▸ **WORK TASK**
Only lines that contain the string "space" should be returned from the material below.

========================

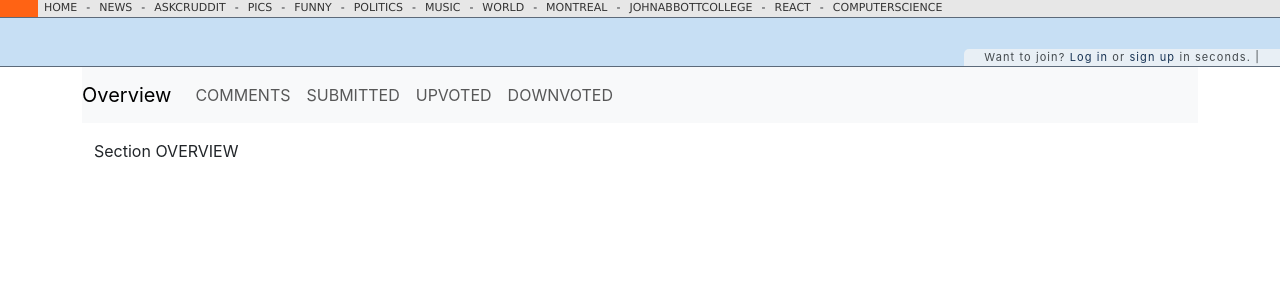
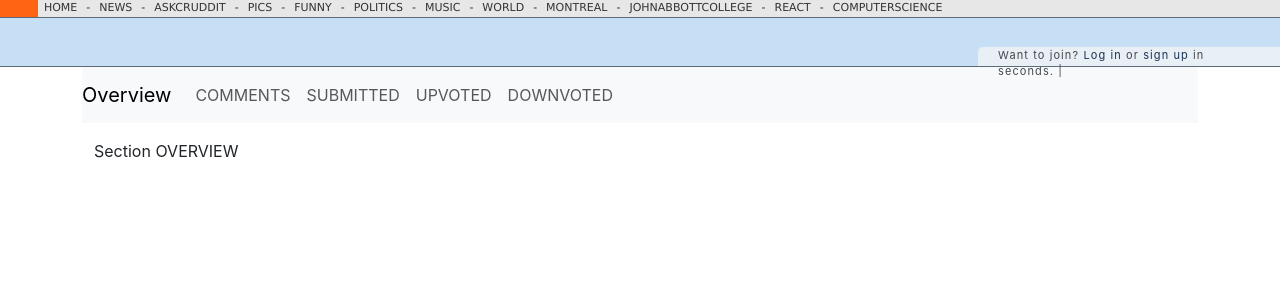
Before and after one commit to nwpelletier/web-development2-final, a React (Create React App) app in the folder PracticeApisToRelax/client/: page /userPage in a window 1280 px wide. Shown: the top 300 px of the page. Built offline with nearby package versions, Linux system fonts and the light colour scheme.

Commit message:
Login works better
The panel with "login or signup" displays "welcome username", format looks nicer.  It also refreshes the page, so it updates it.

```diff
--- a/PracticeApisToRelax/client/src/App.css
+++ b/PracticeApisToRelax/client/src/App.css
@@ -54,6 +54,8 @@ RIGHTNAV
   position: absolute;
   bottom: 0px;
   right: 0px;
+  width: 302px;
+  height:19px;
   background-color: rgb(232, 239, 245);
   border-top-left-radius: 5px;
   color: rgb(67, 73, 77);
--- a/PracticeApisToRelax/client/src/components/Modal/Login.js
+++ b/PracticeApisToRelax/client/src/components/Modal/Login.js
@@ -7,10 +7,13 @@ import { useEffect, useState, useContext } from 'react';
 import axios from 'axios'; // Import axios and other necessary dependencies
 import { Formik, Form, Field, ErrorMessage } from 'formik';
 import * as Yup from 'yup';
+// import { useNavigate } from "react-router-dom";
 import { AuthContext, UsernameContext, UserRoleContext } from '../../App';
 
 // Login form & ability to setModalContent
 function Login({ setModalContent, closeModal }) {
+
+  // let navigate = useNavigate();
 
   axios.defaults.withCredentials = true;
   const [isAuth, setIsAuth] = useContext(AuthContext);
@@ -32,7 +35,6 @@ function Login({ setModalContent, closeModal }) {
   const login = (data) => {
     axios.post(`http://localhost:8080/api/users/login`, data)
       .then((response) => {
-        // console.log(response)
         if (response.data.auth === true) {
           setIsAuth(response.data.auth);
           setUsername(response.data.username)
@@ -41,6 +43,7 @@ function Login({ setModalContent, closeModal }) {
           localStorage.setItem('username', response.data.username);
           localStorage.setItem('userRole', response.data.role);
           closeModal();
+          window.location.reload();
         } else {
           console.log("Login failed: Not authenticated.")
         }
--- a/PracticeApisToRelax/client/src/components/Navbar/LowerHalf.js
+++ b/PracticeApisToRelax/client/src/components/Navbar/LowerHalf.js
@@ -6,10 +6,8 @@ function LowerHalf() {
   const [isAuthenticated, setIsAuthenticated] = useState(false);
 
   useEffect(() => {
-    // Check for the presence of a JWT token in local storage
     const token = localStorage.getItem('token');
     if (token) {
-      // Token found, consider the user authenticated
       setIsAuthenticated(true);
     }
   }, []);
```
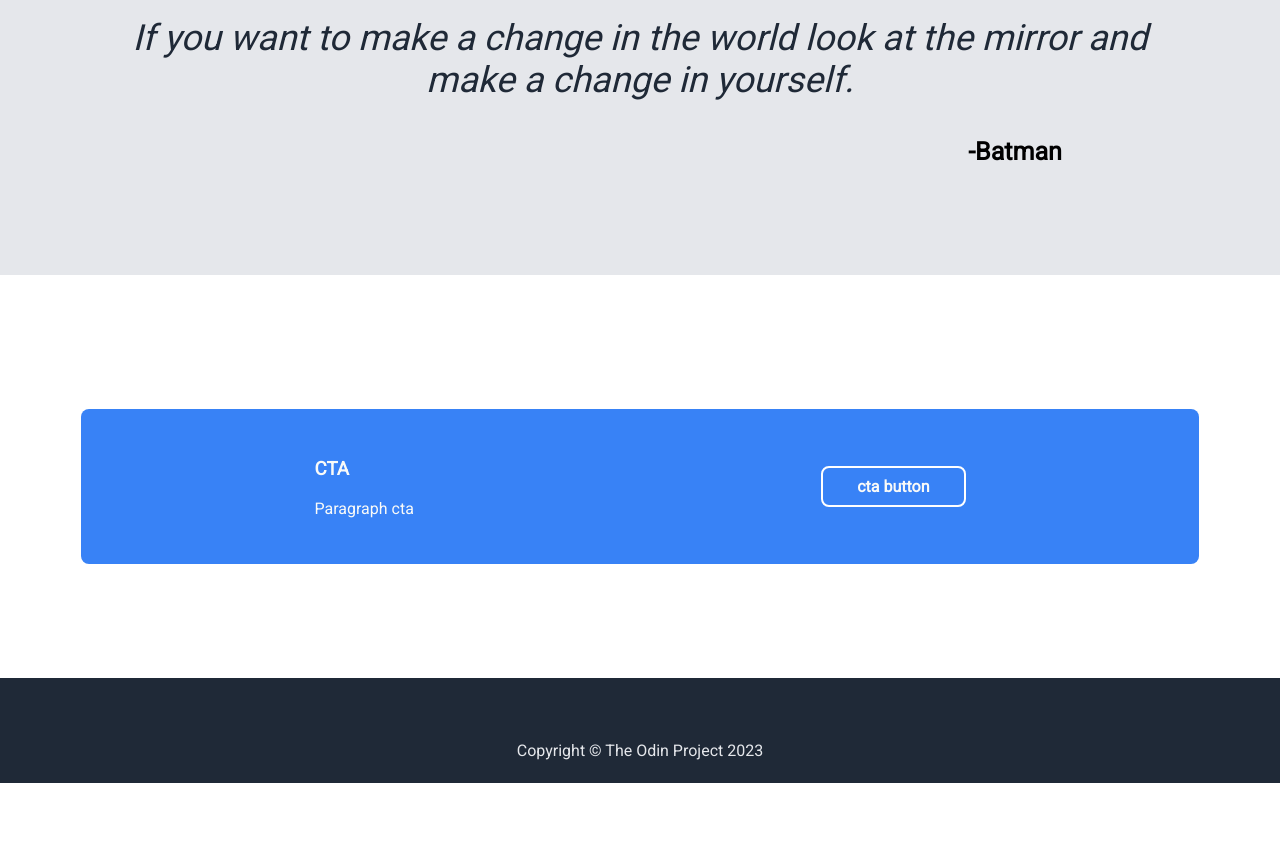
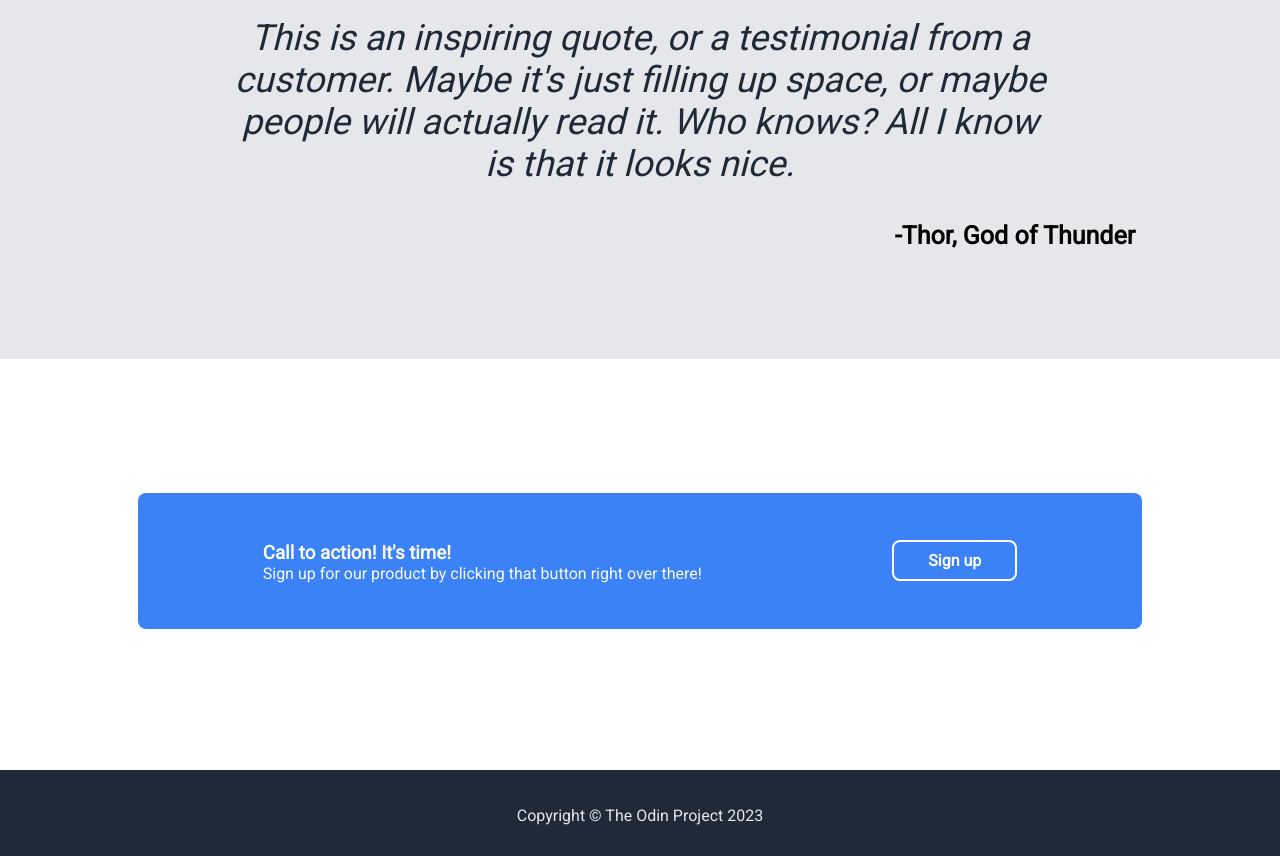
Before and after one commit to Juandvr/landing-page, a plain HTML site: page index.html in a window 1280 px wide. Shown: the part 1140-1996 px from the top of the page. Before the commit the page ends 1931 px from the top, so only its background shows below. Drawn offline with Linux system fonts and the light colour scheme.

Commit message:
update section third and fourth style

```diff
--- a/index.html
+++ b/index.html
@@ -61,18 +61,20 @@
     </div>
     <div class="third">
         <blockquote id="quote">
-            If you want to make a change in the world look at the mirror and
-            make a change in yourself.
+            This is an inspiring quote, or a testimonial from a <br>
+            customer. Maybe it's just filling up space, or maybe <br>
+            people will actually read it. Who knows? All I know <br>
+            is that it looks nice.
         </blockquote>
-        <p id="autor">-Batman</p>
+        <p id="autor">-Thor, God of Thunder</p>
     </div>
     <div class="fourth">
         <div id="container">
             <div>
-                <h3>CTA</h3>
-                <p>Paragraph cta</p>
+                <h3 style="margin-bottom:0;">Call to action! It's time!</h3>
+                <p style="margin-top:0;">Sign up for our product by clicking that button right over there!</p>
             </div>
-            <button id="cta">cta button</button>
+            <button id="cta">Sign up</button>
         </div>
     </div>
 </body>
--- a/styles.css
+++ b/styles.css
@@ -2,7 +2,7 @@
     font-family: 'Roboto';
 }
 
-.hero, footer {
+.hero {
     background: #1f2937;
     box-shadow: -10px -20px 0px 20px #1f2937, 14px -20px 0px 20px #1f2937;
 }
@@ -65,7 +65,7 @@
 }
 
 button, #container {
-    background-color: #3882f6;
+    background-color: #3B82F6;
     color: #f9faf8;
     border-radius: 8px;
 }
@@ -128,7 +128,6 @@
 #quote {
     font-size: 36px;
     color: #1f2937;
-    font-weight: light;
     font-style: italic;
 }
 
@@ -148,7 +147,7 @@
 #container {
     display: flex;
     justify-content: space-around;
-    width: 28cm;
+    width: 25cm;
     padding: 30px;
     margin: 1px auto;
     align-items: center;
@@ -160,6 +159,8 @@
 }
 
 footer {
+    background: #1f2937;
+    box-shadow: -8px 20px 0px 20px #1f2937, 5px 7px 0px 20px #1f2937;
     text-align: center;
     color: #e5e7eb;
     padding: 23px 23px;
```
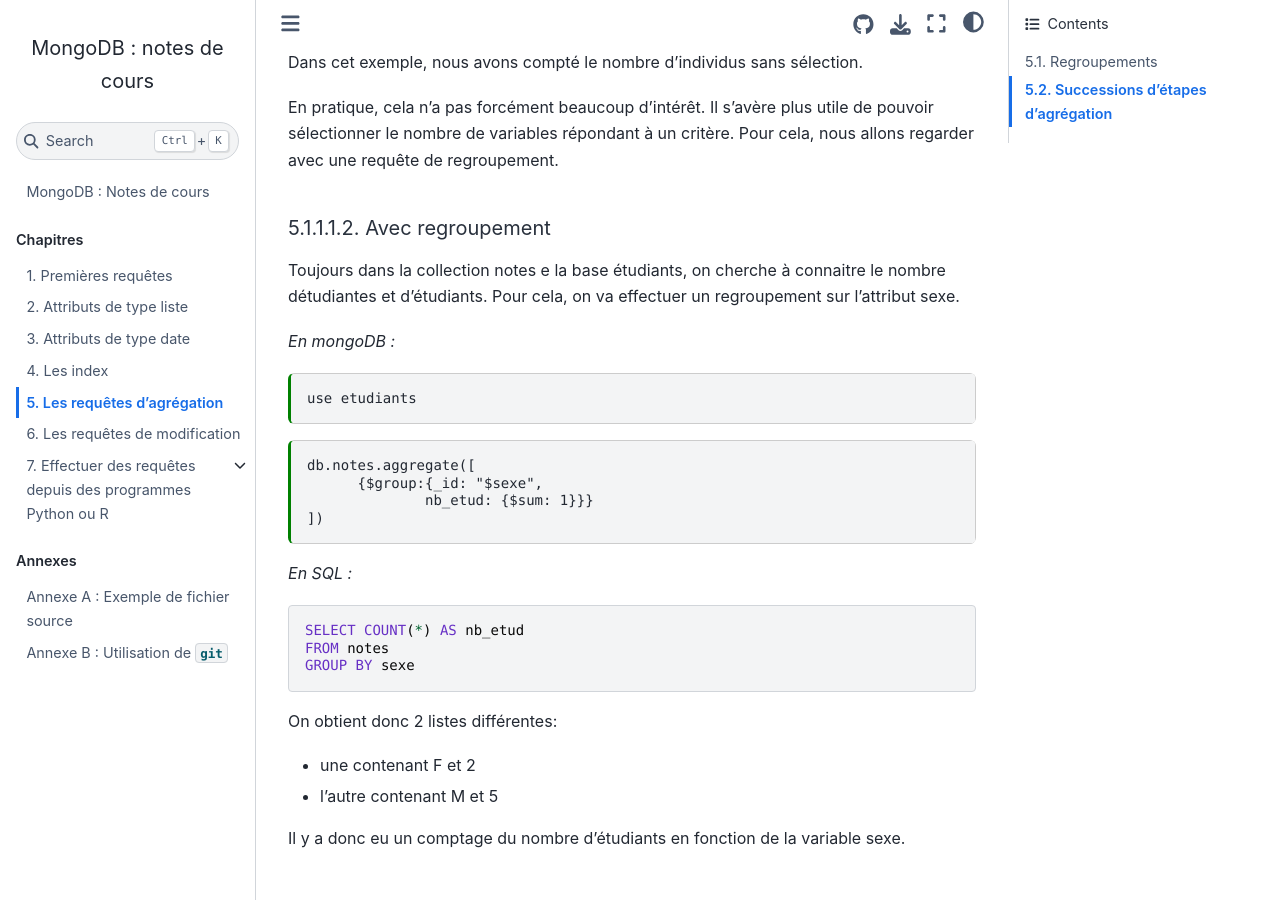
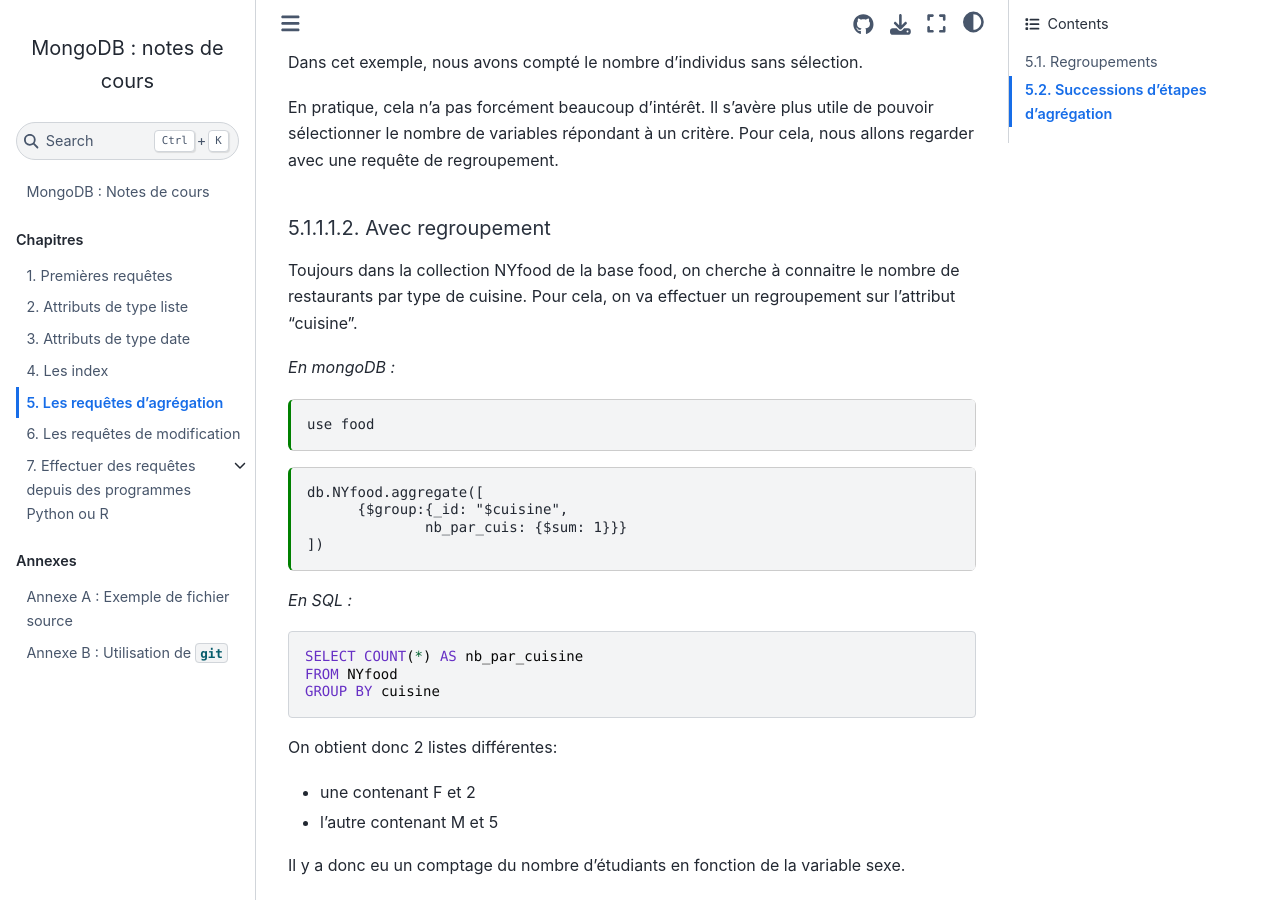
Before and after one commit to rtavenar/mongo_book, a Jupyter Book: the page built from content/05_agreg.md, in a window 1280 px wide and 900 px high, scrolled down 2709 px. Built offline with Jupyter Book 1.0.4 settings and Sphinx 7.4.7 and the Sphinx Book theme 1.1.4, drawn with Linux system fonts in a browser that asks for light colours.

Commit message:
Update 05_agreg.md

````diff
--- a/content/05_agreg.md
+++ b/content/05_agreg.md
@@ -153,29 +153,29 @@ En pratique, cela n'a pas forcément beaucoup d'intérêt.
 Il s'avère plus utile de pouvoir sélectionner le nombre de variables répondant à un critère. Pour cela, nous allons regarder avec une requête de regroupement.
 
 ##### Avec regroupement
-Toujours dans la collection notes e la base étudiants, on cherche à connaitre le nombre détudiantes et d'étudiants. Pour cela, on va effectuer un regroupement sur l'attribut sexe.
+Toujours dans la collection NYfood de la base food, on cherche à connaitre le nombre de restaurants par type de cuisine. Pour cela, on va effectuer un regroupement sur l'attribut "cuisine".
 
 _En mongoDB :_
 
 ```{code-cell}
-use etudiants
+use food
 ```
 
 ```{code-cell}
 :tags: [output_scroll]
 
-db.notes.aggregate([
-      {$group:{_id: "$sexe",
-              nb_etud: {$sum: 1}}}
+db.NYfood.aggregate([
+      {$group:{_id: "$cuisine",
+              nb_par_cuis: {$sum: 1}}}
 ])
 ```
 
 _En SQL :_
 
 ```sql
-SELECT COUNT(*) AS nb_etud
-FROM notes
-GROUP BY sexe
+SELECT COUNT(*) AS nb_par_cuisine
+FROM NYfood
+GROUP BY cuisine
 ```
 
 
````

========================

▸ **REPLY**
+            customer. Maybe it's just filling up space, or maybe <br>
     justify-content: space-around;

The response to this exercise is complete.